Successful communication in your daily practice Part I: Grumbling patients
Imagine getting to your clinic every day and feeling confident that whatever happens to you, you will be able to resolve it. Resolve a problem easily—in a way that not only you will feel happy with yourself but also your patients and staff will stay loyal to you, because they will also be happy with the service and solutions you provide them!*
You might be one of the best dentists in your area that has all the knowledge, the experience and the latest technology. But your clients do not see that, they might not understand it. Maybe they cannot see your expertise because of the way you are dealing and communicating with them; maybe your way of communication is not clear enough or not at the level that some of your clients desire!
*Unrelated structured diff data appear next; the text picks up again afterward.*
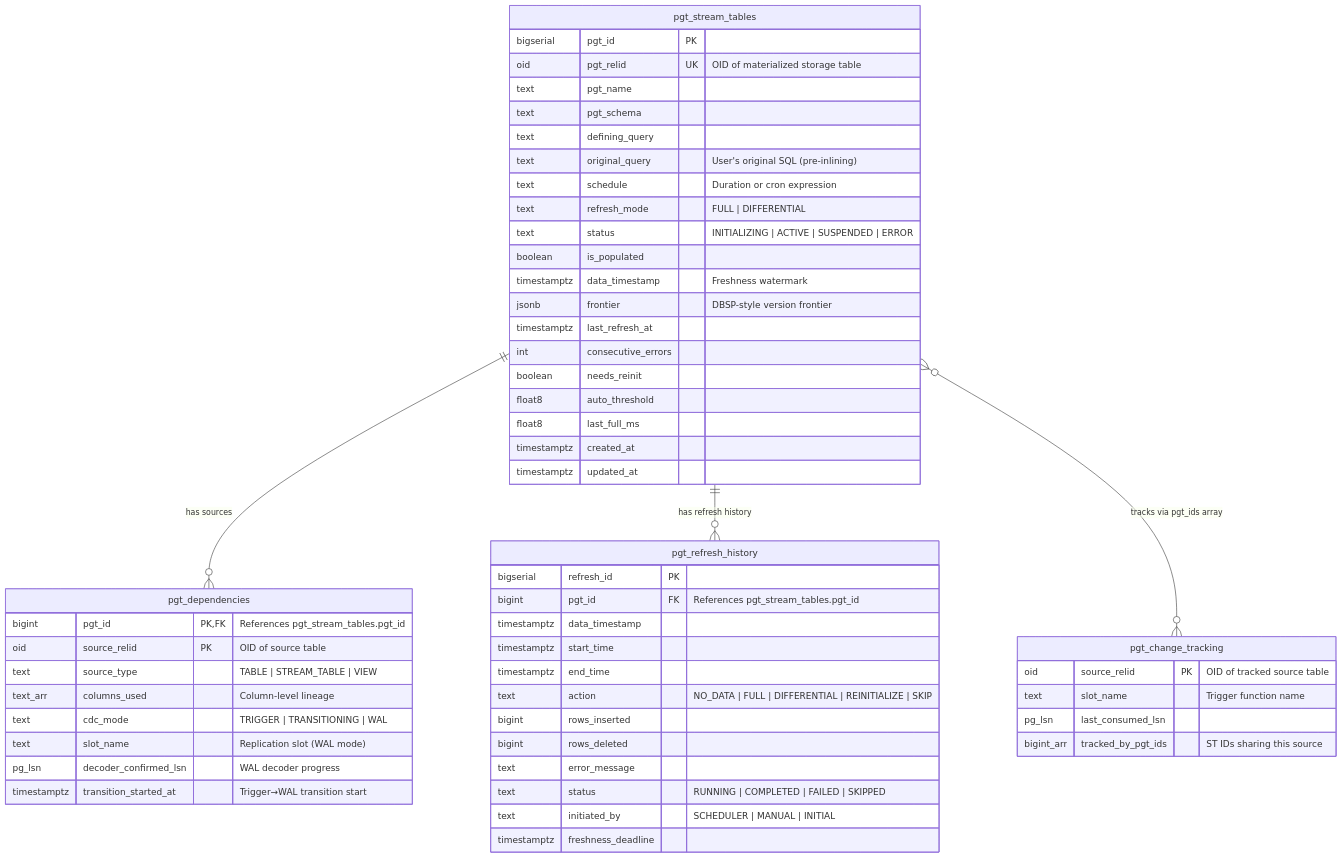
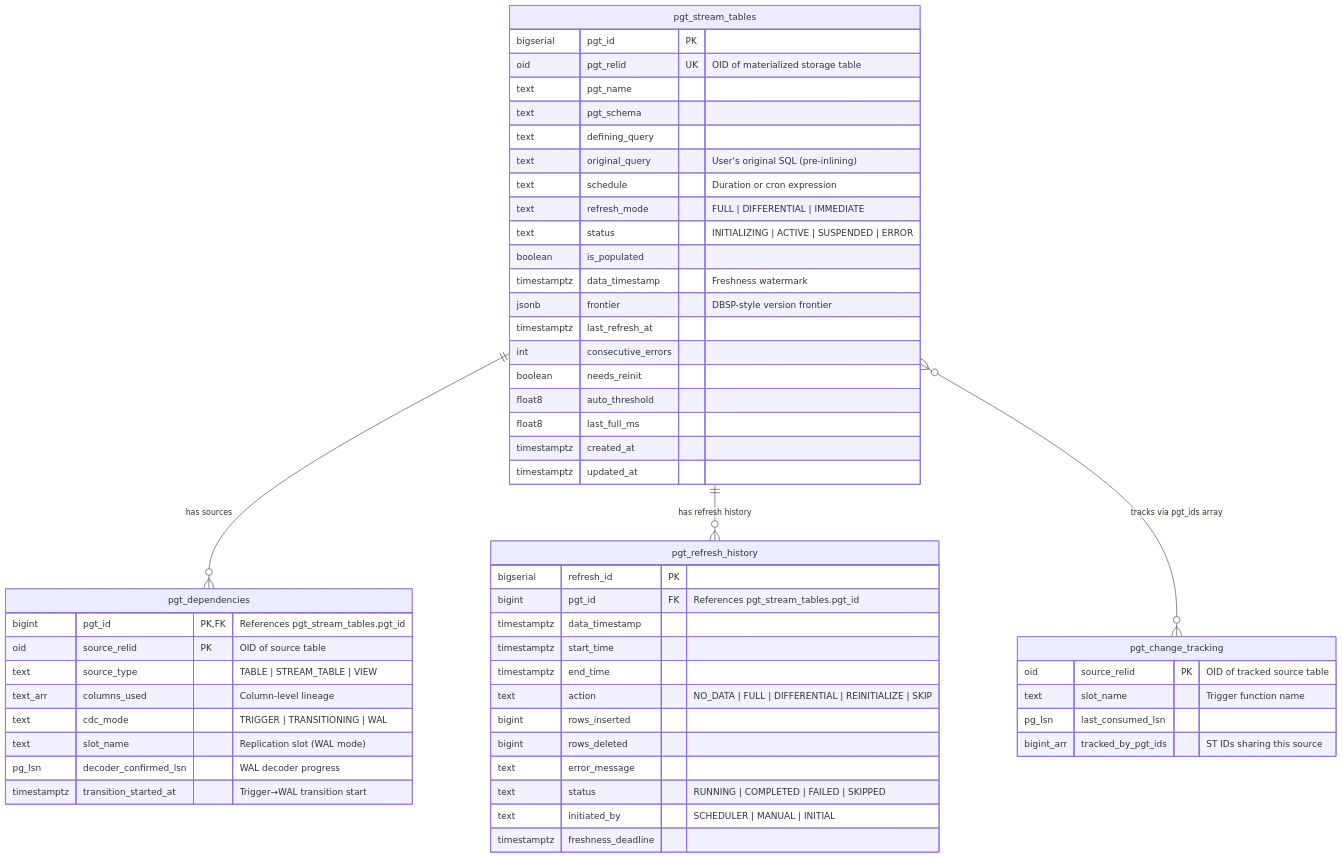
The diagram in docs/ARCHITECTURE.md (grove/pg-trickle), drawn with Mermaid before and after one commit. The commit also changed 2 other files, not shown here.

Commit message:
docs: update README, ROADMAP, and ARCHITECTURE for Transactional IVM completion
- README: add IMMEDIATE mode to Key Features, SQL support table (TopK row),
  usage examples, How It Works section (split into scheduled/transactional),
  architecture diagram, test counts (~992 unit, ~510 E2E), Known Limitations
- ROADMAP: mark v0.2.0 as complete, update timeline diagram, replace
  Phase 1 task estimates with actual completion status (TI1–TI13),
  update exit criteria (all checked), update effort summary and post-1.0 A2
- ARCHITECTURE: add IMMEDIATE to refresh_mode ERD field

````diff
--- a/docs/ARCHITECTURE.md
+++ b/docs/ARCHITECTURE.md
@@ -83,61 +83,61 @@
 ```mermaid
 erDiagram
     pgt_stream_tables {
         bigserial pgt_id PK
         oid pgt_relid UK "OID of materialized storage table"
         text pgt_name
         text pgt_schema
         text defining_query
         text original_query "User's original SQL (pre-inlining)"
         text schedule "Duration or cron expression"
-        text refresh_mode "FULL | DIFFERENTIAL"
+        text refresh_mode "FULL | DIFFERENTIAL | IMMEDIATE"
         text status "INITIALIZING | ACTIVE | SUSPENDED | ERROR"
         boolean is_populated
         timestamptz data_timestamp "Freshness watermark"
         jsonb frontier "DBSP-style version frontier"
         timestamptz last_refresh_at
         int consecutive_errors
         boolean needs_reinit
         float8 auto_threshold
         float8 last_full_ms
         timestamptz created_at
         timestamptz updated_at
     }
 
     pgt_dependencies {
         bigint pgt_id PK,FK "References pgt_stream_tables.pgt_id"
         oid source_relid PK "OID of source table"
         text source_type "TABLE | STREAM_TABLE | VIEW"
         text_arr columns_used "Column-level lineage"
         text cdc_mode "TRIGGER | TRANSITIONING | WAL"
         text slot_name "Replication slot (WAL mode)"
         pg_lsn decoder_confirmed_lsn "WAL decoder progress"
         timestamptz transition_started_at "Trigger→WAL transition start"
     }
 
     pgt_refresh_history {
         bigserial refresh_id PK
         bigint pgt_id FK "References pgt_stream_tables.pgt_id"
         timestamptz data_timestamp
         timestamptz start_time
         timestamptz end_time
         text action "NO_DATA | FULL | DIFFERENTIAL | REINITIALIZE | SKIP"
         bigint rows_inserted
         bigint rows_deleted
         text error_message
         text status "RUNNING | COMPLETED | FAILED | SKIPPED"
         text initiated_by "SCHEDULER | MANUAL | INITIAL"
         timestamptz freshness_deadline
     }
 
     pgt_change_tracking {
         oid source_relid PK "OID of tracked source table"
         text slot_name "Trigger function name"
         pg_lsn last_consumed_lsn
         bigint_arr tracked_by_pgt_ids "ST IDs sharing this source"
     }
 
     pgt_stream_tables ||--o{ pgt_dependencies : "has sources"
     pgt_stream_tables ||--o{ pgt_refresh_history : "has refresh history"
     pgt_stream_tables }o--o{ pgt_change_tracking : "tracks via pgt_ids array"
 ```
````
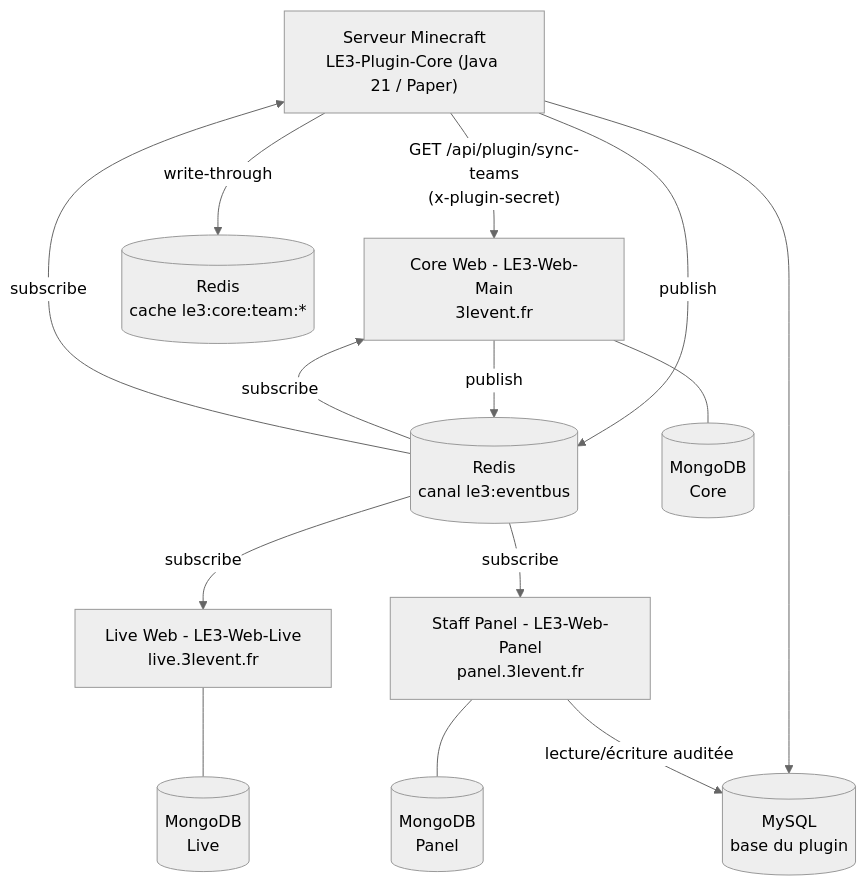
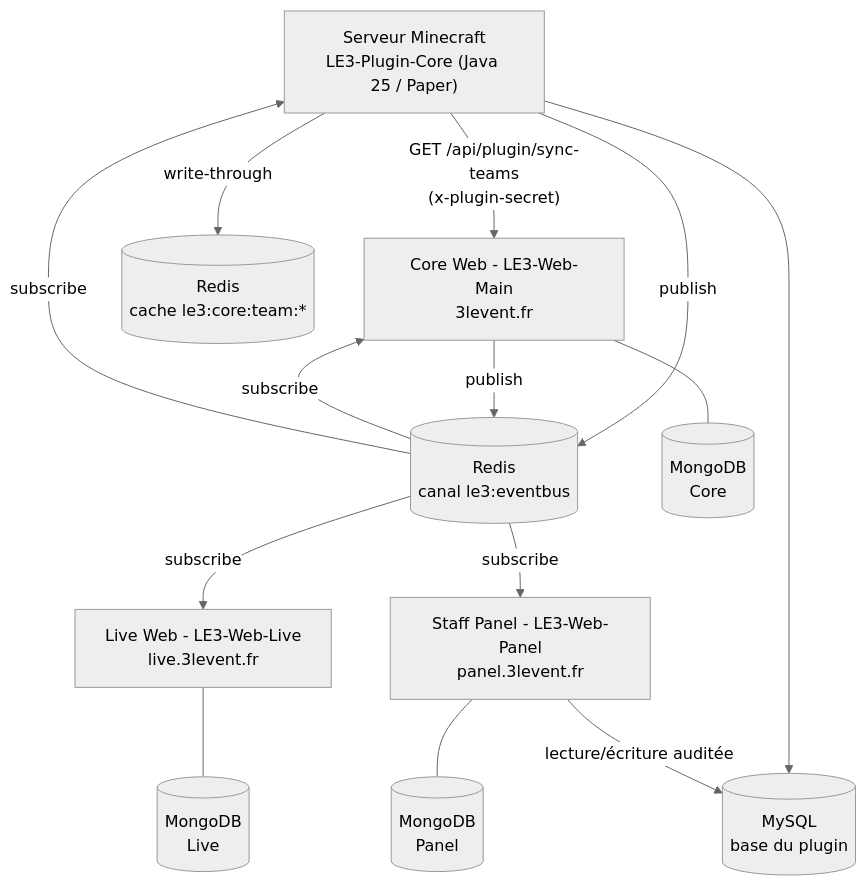
One commit to 3LEvent/LE3-Documentation changed the diagram in docs/architecture/overview.md. Above: the diagram before and after it, drawn with Mermaid (neutral theme). The commit also changed other lines of this file and 5 other files, not shown here.

First line of the commit message:
docs: align every version mention on Paper 26.2 and Java 25 (#31)

````diff
--- a/docs/architecture/overview.md
+++ b/docs/architecture/overview.md
@@ -23,27 +23,27 @@
 ```mermaid
 flowchart TD
-    MC["Serveur Minecraft<br/>LE3-Plugin-Core (Java 21 / Paper)"]
+    MC["Serveur Minecraft<br/>LE3-Plugin-Core (Java 25 / Paper)"]
     CORE["Core Web - LE3-Web-Main<br/>3levent.fr"]
     LIVE["Live Web - LE3-Web-Live<br/>live.3levent.fr"]
     PANEL["Staff Panel - LE3-Web-Panel<br/>panel.3levent.fr"]
     BUS[("Redis<br/>canal le3:eventbus")]
     CACHE[("Redis<br/>cache le3:core:team:*")]
     MYSQL[("MySQL<br/>base du plugin")]
     MDB1[("MongoDB<br/>Core")]
     MDB2[("MongoDB<br/>Live")]
     MDB3[("MongoDB<br/>Panel")]
 
     MC -->|"GET /api/plugin/sync-teams<br/>(x-plugin-secret)"| CORE
     MC --> MYSQL
     MC -->|"write-through"| CACHE
     MC -->|publish| BUS
     CORE -->|publish| BUS
     BUS -->|subscribe| CORE
     BUS -->|subscribe| LIVE
     BUS -->|subscribe| PANEL
     BUS -->|subscribe| MC
     CORE --- MDB1
     LIVE --- MDB2
     PANEL --- MDB3
     PANEL -->|"lecture/écriture auditée"| MYSQL
 ```
````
This is my gift for you today: A whole new series of the most popular and challenging scenarios that might happen at your dental practice and how you will deal with them so that your patients will leave your practice with the feeling: “My dentist is THE BEST!”
How to deal with…grumbling patients?
Let’s start with the first script: How to deal with a patient that complains just for the sake of complaining? In the following, I will introduce to you 5 steps of how to deal with this problem successfully and peacefully.
How many times have we completed an excellent work or have we followed every step of the treatment protocol (for example whitening)? How many times have we informed our patient in detail regarding any discomfort that he or she might feel during a treatment? But the patient still loves to grumble: “Doc, I feel…, the bleeding is excessive…, I have such sensitivity after the whitening…” and so on.
5 steps for a successful communication
Of course, in view of such a patient you might get upset, angry or frustrated; this is absolutely normal and an expected reaction. The important thing is to deal with your patients, to keep them and nothing else. Let’s investigate now the steps that we can apply to get a successful result.
Step 1: Breath
I know it’s hard to not get angry with grumbling patients, but let’s vision ourselves as the conductor of an orchestra: We are responsible to guide them all in the path that we desire.
Step 2: Listen
What is the real problem? Maybe the patient just wants to be listened at and pampered a little bit? Or she wants her ‘problem’ to be resolved by giving her something back (see Step 3). Of course, she has nothing to complain about, everything is normal and expected, but you will never say that to her!
Step 3: Act accordingly
Give your patient something so that she will feel that her problem is acknowledged and that it will be resolved immediately by you—her trusted doctor! This could be an advice like “Do not rinse for 6 hours”, or a prescription as “Use this cream, it will reduce the sensitivity”.
Step 4: Follow-up
Of course, it is a must to call her and check that she is all right some hours before she calls you (which might the same or the next day, it depends on the case).
Step 5: Ask the right question!
Do never ask her: “Is everything all right?” Why not? Just because of the fact that she will then start complaining again. Ask instead: “I just call to check that everything is ok!” By using this phrase you will not allow space or thought for more complains.
It is so simple!
Start using the described 5 steps each time that you have this ‘invisible problem’. At least, try it as an experiment and see if it works for you as well! Write me your comments or even add-ins. I will love to hear them!
In the next issue of laser magazine, I will present you the second part of this new series of communication concepts that will teach you with 5 simple steps how to shush the patients that have too many questions with courtesy and caring. Until then, remember that you are not only the dentist of your clinic, but also the manager and the leader. You can always send me your questions and request for more information and guidance at email@example.com or via our website www.dbamastership.com. Looking forward to our next trip of business growth and educational development!
Editorial note: This article was published in roots - international magazine of endodontics No. 04/2017.